submitted June 28, before the original comment period was due to close.
Five years ago, Robert Soto and the McAllen Grace Brethren Church
secured a major legal victory when the 5th Circuit Court of Appeals
held that the existing system of prohibiting citizens of non-recognized tribes
from possessing eagle feathers and parts was not legally justified.
The pastor was able to reclaim his regalia
, which contained eagle feathers and had been seized by an undercover U.S. Fish and Wildlife agent
during a powwow in March 2006.
A settlement reached a year later
required the agency to accept Soto's petition and consider changing existing regulations governing eagle feathers and eagle parts. The settlement further called on the government to make a decision on the petition "within 2 years of receipt.'
According to a July 2 notice published in the Federal Register
, the petition was received in July 2018. That gives the agency till sometime in July 2020 decide whether the objections raised by recognized tribes and their citizens outweigh other Indigenous voices.
The timing is crucial because the June 2016 settlement
, as entered into court, expires in five years, or in June 2021. If it lapses without changes in existing regulations, the Lipan Apache people who are able to possess eagle feathers and eagle parts and submit applications to the National Eagle Repository will lose their abilities and rights under the agreement.
Should the Fish and Wildlife Service, which is part of the Department of the Interior
, move forward with the petition, a formal rule will be proposed. Such an action would trigger more public comment.
"Any changes to existing rules will be subject to a public comment period, and tribal consultation," an April 30 notice in the Federal Register
Soto isn't the only Indigenous person who has successfully challenged the existing system. In 2001, the 10th Circuit Court of Appeals
held that the government could not deny Joseluis Saenz, who belongs to the Chiricahua Apache Tribe in neighboring New Mexico, the ability to possess eagle feathers

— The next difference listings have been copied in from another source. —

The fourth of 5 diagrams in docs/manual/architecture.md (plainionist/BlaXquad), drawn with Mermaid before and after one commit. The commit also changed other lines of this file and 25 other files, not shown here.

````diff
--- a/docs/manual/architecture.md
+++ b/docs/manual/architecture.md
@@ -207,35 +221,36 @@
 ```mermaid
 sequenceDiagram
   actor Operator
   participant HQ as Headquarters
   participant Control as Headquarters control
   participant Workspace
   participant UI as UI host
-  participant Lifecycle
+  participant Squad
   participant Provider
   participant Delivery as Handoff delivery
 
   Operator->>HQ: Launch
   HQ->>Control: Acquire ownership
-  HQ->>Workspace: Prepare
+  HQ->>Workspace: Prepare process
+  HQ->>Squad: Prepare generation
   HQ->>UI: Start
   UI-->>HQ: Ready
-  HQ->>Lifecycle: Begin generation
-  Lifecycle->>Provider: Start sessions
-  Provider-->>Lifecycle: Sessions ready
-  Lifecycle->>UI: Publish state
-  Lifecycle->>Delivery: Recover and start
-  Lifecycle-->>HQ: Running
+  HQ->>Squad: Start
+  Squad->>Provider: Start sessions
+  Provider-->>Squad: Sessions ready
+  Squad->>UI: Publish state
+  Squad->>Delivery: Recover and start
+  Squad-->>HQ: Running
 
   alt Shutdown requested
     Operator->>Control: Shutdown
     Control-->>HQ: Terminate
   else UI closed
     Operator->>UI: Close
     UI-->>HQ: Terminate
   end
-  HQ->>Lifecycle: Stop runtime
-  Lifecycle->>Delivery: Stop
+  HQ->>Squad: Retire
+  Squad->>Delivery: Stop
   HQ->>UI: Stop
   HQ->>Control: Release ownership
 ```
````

. His eagle items, which had been seized, were returned him and the government was ordered to pay him $50,000 in legal fees.

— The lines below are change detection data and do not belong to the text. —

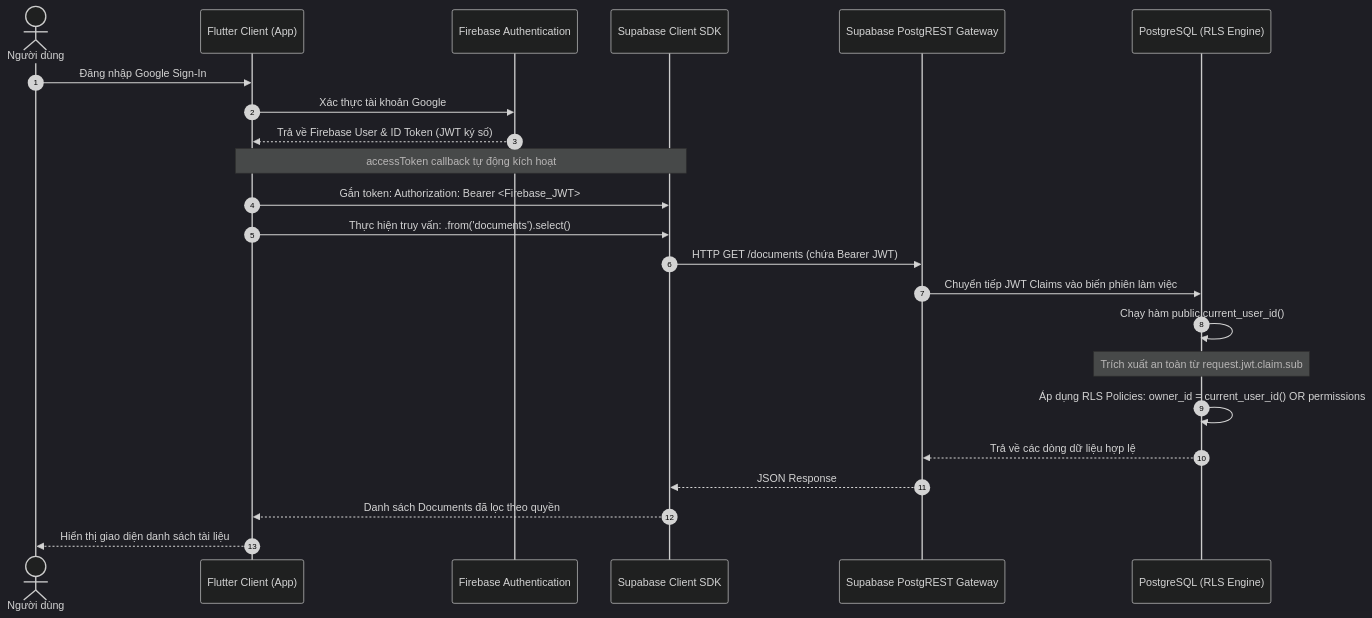
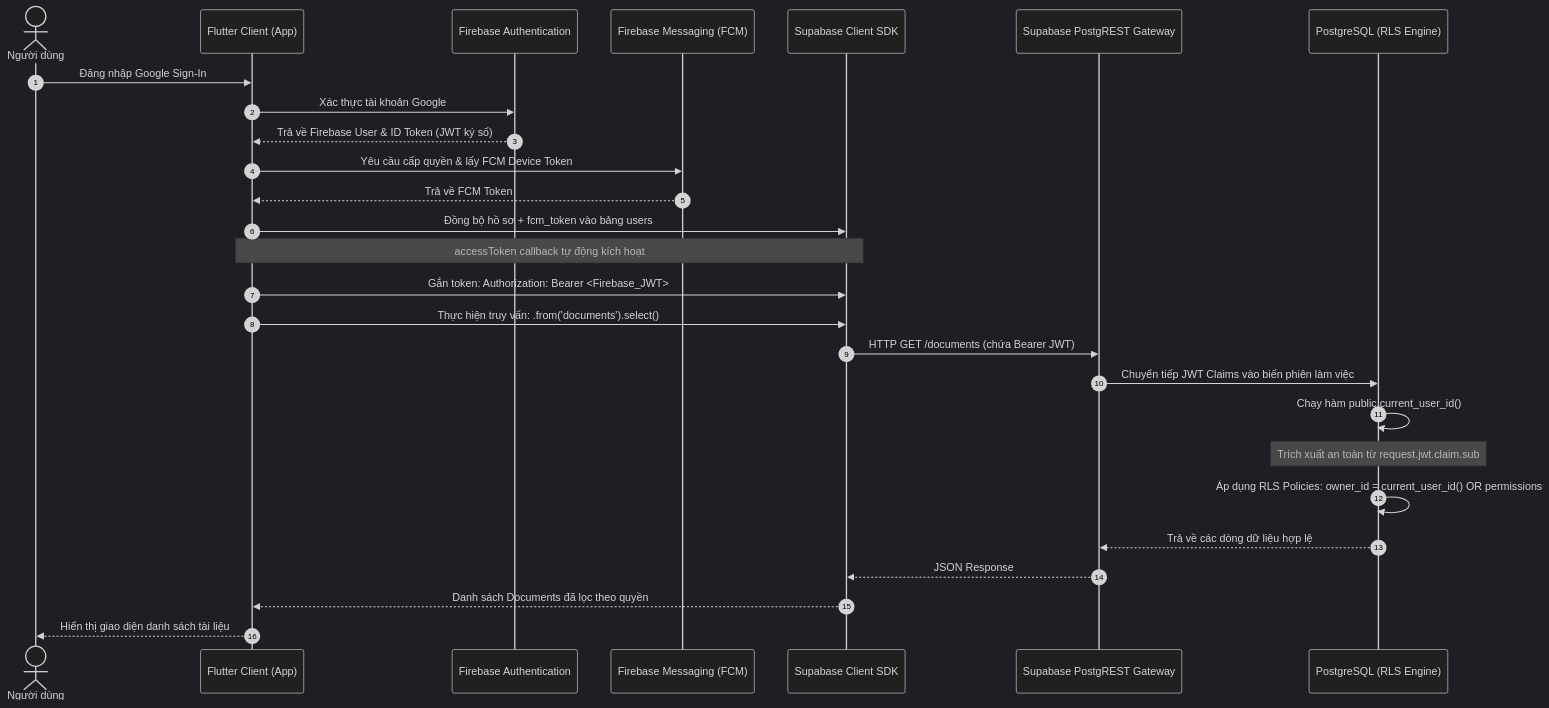
Before and after one commit to thudao612/N14-CSE441-study-document-manager: the third of 3 diagrams in REPORT_CL1.md, drawn with Mermaid (dark theme). The commit also changed other lines of this file and 16 other files, not shown here.

Commit message:
feat: add Supabase document and storage repositories, user entity, and Firebase messaging integration

````diff
--- a/REPORT_CL1.md
+++ b/REPORT_CL1.md
@@ -131,29 +155,34 @@
 ```mermaid
 sequenceDiagram
     autonumber
     actor User as Người dùng
     participant App as Flutter Client (App)
     participant FAuth as Firebase Authentication
+    participant FCM as Firebase Messaging (FCM)
     participant SupaClient as Supabase Client SDK
     participant PostgREST as Supabase PostgREST Gateway
     participant Postgres as PostgreSQL (RLS Engine)
 
     User->>App: Đăng nhập Google Sign-In
     App->>FAuth: Xác thực tài khoản Google
     FAuth-->>App: Trả về Firebase User & ID Token (JWT ký số)
     
+    App->>FCM: Yêu cầu cấp quyền & lấy FCM Device Token
+    FCM-->>App: Trả về FCM Token
+    App->>SupaClient: Đồng bộ hồ sơ + fcm_token vào bảng users
+
     Note over App,SupaClient: accessToken callback tự động kích hoạt
     App->>SupaClient: Gắn token: Authorization: Bearer <Firebase_JWT>
 
     App->>SupaClient: Thực hiện truy vấn: .from('documents').select()
     SupaClient->>PostgREST: HTTP GET /documents (chứa Bearer JWT)
     
     PostgREST->>Postgres: Chuyển tiếp JWT Claims vào biến phiên làm việc
     Postgres->>Postgres: Chạy hàm public.current_user_id()
     Note over Postgres: Trích xuất an toàn từ request.jwt.claim.sub
     Postgres->>Postgres: Áp dụng RLS Policies: owner_id = current_user_id() OR permissions
     Postgres-->>PostgREST: Trả về các dòng dữ liệu hợp lệ
     PostgREST-->>SupaClient: JSON Response
     SupaClient-->>App: Danh sách Documents đã lọc theo quyền
     App-->>User: Hiển thị giao diện danh sách tài liệu
 ```
````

Note: Thumbnail photo from The Becket Fund for Religious Liberty.
Members and friends, The Dept of Interior Fish & Wildlife has decided to extend the comment period on changing the Eagle...Posted by Lipan Apache Tribe: Tribal Council Page on Tuesday, July 2, 2019
Federal Register Notices
and Golden Eagle Protection Act and Migratory Bird Treaty Act; Religious Use of
(April 30, 2019)
and Golden Eagle Protection Act and Migratory Bird Treaty Act; Religious Use of
Feathers; Extension of Comment Period
(July 2, 2019)
Department of Justice PolicyMemorandum:
Possession or Use of the Feathers or Other Parts of Federally Protected Birds
for Tribal Cultural and Religious Purposes
(October 12, 2012
5th Circuit Court of Appeals Decision McAllen
Grace Brethren Church v. Salazar
(August 20, 2014)
Join the Conversation
Soto: Lipan Apache Tribe wins long fight for eagle feathers
(July 8, 2016)
leader of Lipan Apache Tribe back in court over feathers
(May 28, 2015)
tribe in Texas hails ruling in eagle feather case
(August 26, 2014)